=== AIM OF THE TASK ===
Some lines in the data below hold the string "center". Report how many, as a bare number.

*** Opening DATA FOR THIS TASK ***

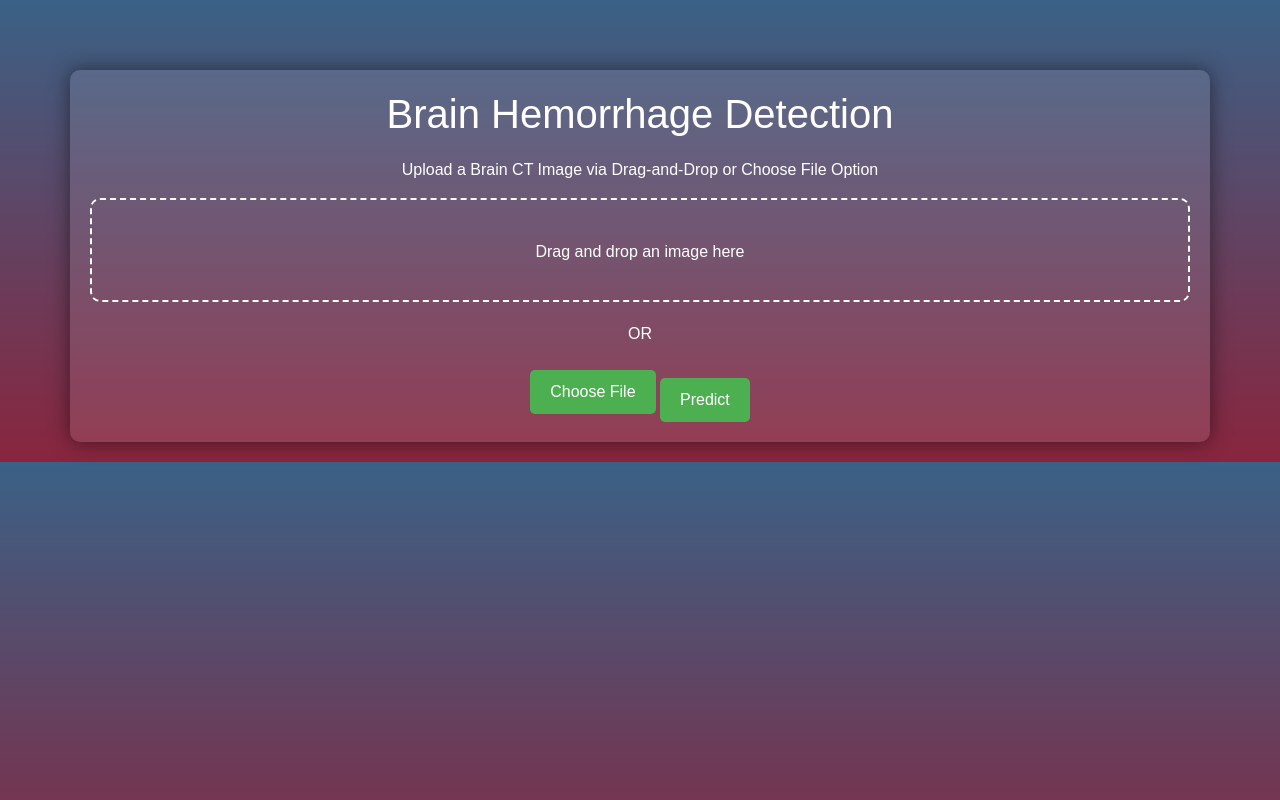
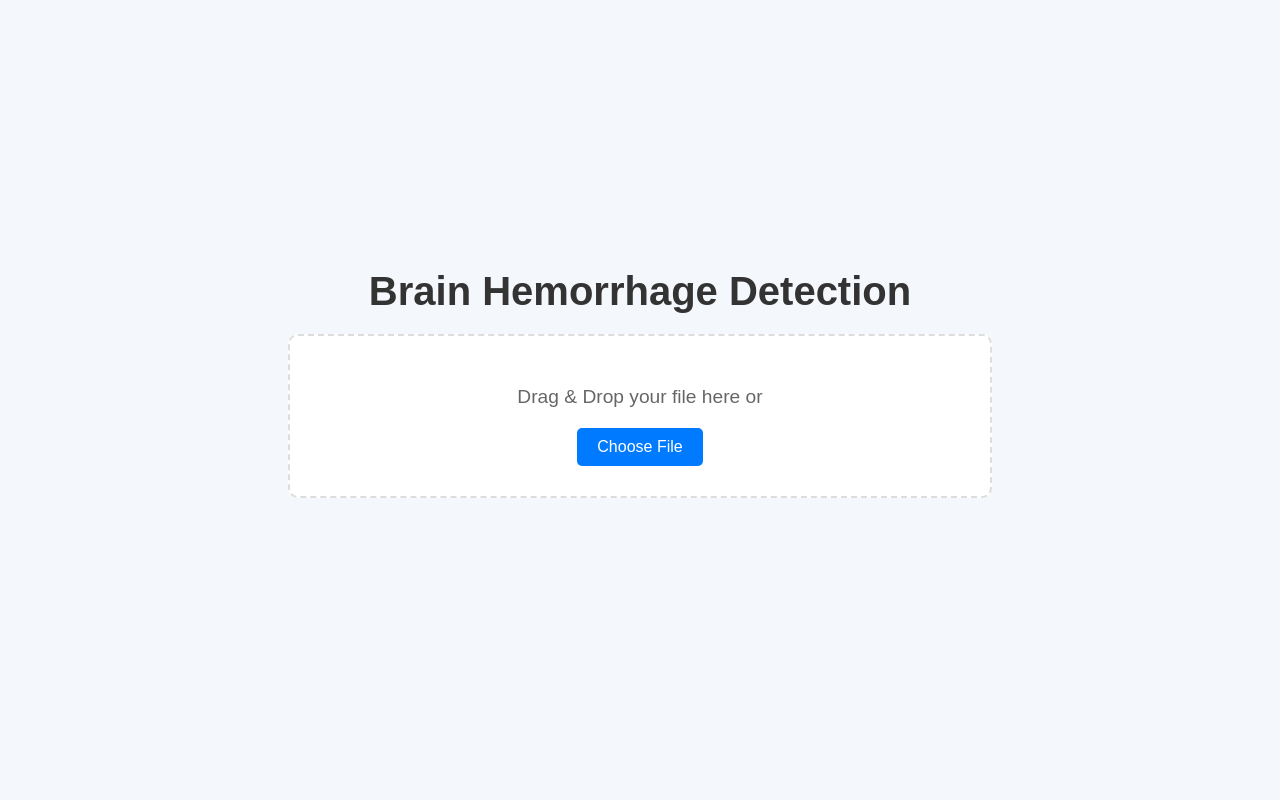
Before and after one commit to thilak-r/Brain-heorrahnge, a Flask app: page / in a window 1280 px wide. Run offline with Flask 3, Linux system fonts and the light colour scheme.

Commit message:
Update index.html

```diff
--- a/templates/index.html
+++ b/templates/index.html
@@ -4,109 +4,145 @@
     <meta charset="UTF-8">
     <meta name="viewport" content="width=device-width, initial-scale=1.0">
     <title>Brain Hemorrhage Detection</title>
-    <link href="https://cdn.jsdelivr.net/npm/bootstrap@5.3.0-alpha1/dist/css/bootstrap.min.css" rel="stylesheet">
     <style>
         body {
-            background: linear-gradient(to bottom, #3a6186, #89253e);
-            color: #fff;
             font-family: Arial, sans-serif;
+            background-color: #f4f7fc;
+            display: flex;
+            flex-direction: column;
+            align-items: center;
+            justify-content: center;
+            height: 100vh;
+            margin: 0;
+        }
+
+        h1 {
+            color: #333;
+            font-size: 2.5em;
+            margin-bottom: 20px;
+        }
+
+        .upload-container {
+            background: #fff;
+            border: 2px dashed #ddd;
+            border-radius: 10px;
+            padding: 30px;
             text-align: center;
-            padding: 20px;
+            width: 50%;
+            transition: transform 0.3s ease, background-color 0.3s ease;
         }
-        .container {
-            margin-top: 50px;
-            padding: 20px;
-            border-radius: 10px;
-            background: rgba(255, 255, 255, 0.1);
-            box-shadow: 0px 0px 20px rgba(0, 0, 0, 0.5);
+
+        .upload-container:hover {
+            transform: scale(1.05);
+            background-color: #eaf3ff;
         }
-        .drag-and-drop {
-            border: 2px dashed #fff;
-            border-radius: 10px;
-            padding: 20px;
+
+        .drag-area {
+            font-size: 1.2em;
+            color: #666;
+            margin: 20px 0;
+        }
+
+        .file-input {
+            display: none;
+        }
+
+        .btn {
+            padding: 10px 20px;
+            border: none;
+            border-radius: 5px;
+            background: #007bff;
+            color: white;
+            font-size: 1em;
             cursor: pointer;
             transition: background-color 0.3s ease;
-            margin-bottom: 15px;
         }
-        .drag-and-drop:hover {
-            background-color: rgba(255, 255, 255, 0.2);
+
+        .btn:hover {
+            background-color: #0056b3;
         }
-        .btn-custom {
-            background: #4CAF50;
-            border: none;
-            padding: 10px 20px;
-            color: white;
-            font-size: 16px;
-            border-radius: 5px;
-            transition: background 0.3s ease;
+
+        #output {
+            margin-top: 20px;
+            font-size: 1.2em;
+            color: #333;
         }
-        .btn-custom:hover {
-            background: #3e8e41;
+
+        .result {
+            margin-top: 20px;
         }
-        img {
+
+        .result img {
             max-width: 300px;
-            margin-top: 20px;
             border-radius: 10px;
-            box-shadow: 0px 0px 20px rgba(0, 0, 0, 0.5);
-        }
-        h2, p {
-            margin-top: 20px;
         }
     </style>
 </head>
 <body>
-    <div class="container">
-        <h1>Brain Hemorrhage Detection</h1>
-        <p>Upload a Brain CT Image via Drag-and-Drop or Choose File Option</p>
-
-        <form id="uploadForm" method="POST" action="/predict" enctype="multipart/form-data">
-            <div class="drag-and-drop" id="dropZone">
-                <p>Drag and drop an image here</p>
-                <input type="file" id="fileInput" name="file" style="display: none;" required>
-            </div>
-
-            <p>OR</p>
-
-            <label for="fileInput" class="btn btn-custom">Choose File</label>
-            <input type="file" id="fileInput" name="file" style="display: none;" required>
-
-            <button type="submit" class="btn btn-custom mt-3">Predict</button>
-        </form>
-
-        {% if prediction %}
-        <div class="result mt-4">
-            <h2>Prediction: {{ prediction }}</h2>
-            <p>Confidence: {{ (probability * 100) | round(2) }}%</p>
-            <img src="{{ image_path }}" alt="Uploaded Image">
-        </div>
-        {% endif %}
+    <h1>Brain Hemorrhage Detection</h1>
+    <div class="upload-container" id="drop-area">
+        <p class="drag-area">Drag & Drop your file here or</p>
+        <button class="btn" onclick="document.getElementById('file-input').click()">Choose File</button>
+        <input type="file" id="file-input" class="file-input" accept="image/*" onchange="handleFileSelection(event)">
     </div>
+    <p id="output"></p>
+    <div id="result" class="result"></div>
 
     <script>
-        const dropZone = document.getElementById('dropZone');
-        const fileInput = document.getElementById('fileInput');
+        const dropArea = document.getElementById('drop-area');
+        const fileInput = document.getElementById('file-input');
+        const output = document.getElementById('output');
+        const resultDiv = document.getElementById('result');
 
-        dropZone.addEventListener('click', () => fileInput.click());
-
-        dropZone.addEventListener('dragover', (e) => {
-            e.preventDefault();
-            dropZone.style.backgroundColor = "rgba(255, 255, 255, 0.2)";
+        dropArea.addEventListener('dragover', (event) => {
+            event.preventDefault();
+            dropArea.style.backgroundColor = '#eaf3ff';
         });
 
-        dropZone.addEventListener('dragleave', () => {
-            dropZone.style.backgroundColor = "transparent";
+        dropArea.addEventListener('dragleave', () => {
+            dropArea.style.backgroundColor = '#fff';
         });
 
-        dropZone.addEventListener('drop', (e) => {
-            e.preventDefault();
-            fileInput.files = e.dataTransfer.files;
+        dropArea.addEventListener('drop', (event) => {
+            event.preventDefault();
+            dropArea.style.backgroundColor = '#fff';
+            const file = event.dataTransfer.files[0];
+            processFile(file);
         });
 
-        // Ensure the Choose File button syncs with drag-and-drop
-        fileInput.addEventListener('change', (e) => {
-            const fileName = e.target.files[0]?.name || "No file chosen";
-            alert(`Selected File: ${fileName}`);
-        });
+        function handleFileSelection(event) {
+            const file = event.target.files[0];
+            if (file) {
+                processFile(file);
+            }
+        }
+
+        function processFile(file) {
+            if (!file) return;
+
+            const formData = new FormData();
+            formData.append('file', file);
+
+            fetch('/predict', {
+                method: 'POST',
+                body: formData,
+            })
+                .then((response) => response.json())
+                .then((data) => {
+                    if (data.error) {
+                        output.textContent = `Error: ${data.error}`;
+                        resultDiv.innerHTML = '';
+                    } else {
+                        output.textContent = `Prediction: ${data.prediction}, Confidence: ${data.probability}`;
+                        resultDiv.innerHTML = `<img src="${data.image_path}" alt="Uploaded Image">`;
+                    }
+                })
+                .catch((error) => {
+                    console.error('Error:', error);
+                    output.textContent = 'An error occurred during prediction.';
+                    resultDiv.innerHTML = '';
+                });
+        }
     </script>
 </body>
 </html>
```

*** Closing DATA FOR THIS TASK ***
*** Opening DATA FOR THIS TASK ***

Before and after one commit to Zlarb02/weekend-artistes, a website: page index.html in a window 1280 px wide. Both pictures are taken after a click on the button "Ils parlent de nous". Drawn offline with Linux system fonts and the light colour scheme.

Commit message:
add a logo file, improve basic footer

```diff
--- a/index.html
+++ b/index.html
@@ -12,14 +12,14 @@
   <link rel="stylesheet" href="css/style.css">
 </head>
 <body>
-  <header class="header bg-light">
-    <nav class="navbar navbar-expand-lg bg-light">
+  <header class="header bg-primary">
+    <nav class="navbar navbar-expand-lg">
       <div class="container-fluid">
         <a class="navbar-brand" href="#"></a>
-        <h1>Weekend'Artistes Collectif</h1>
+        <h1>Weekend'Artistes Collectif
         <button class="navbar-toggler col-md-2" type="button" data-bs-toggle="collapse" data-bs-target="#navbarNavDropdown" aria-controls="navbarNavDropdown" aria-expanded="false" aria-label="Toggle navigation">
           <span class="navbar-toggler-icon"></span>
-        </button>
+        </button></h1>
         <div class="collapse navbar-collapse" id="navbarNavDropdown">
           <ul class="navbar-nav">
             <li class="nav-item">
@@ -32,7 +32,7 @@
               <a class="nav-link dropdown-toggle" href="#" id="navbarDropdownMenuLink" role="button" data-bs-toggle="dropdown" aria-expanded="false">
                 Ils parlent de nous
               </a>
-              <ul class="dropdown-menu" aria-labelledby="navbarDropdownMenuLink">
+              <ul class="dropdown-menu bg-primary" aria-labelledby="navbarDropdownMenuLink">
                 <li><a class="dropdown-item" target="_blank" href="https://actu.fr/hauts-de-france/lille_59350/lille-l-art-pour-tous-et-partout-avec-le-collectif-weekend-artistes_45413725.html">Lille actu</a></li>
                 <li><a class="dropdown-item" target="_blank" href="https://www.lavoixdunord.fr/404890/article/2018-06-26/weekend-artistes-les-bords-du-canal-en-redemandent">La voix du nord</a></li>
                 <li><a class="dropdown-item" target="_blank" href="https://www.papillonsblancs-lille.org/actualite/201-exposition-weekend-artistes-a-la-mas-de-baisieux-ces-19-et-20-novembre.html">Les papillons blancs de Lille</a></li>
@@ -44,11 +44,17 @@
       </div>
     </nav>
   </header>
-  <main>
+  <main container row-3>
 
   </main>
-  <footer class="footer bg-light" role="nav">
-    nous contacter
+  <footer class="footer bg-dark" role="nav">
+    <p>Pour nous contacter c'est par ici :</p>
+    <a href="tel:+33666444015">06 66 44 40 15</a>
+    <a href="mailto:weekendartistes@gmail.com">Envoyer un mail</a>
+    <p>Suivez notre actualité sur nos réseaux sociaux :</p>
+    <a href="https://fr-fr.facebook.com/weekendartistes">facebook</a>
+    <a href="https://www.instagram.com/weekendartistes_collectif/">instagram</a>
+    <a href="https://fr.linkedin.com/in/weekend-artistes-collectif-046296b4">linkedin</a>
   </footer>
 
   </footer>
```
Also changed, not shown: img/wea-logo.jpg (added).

*** Closing DATA FOR THIS TASK ***

=== TASK RESPONSE ===
3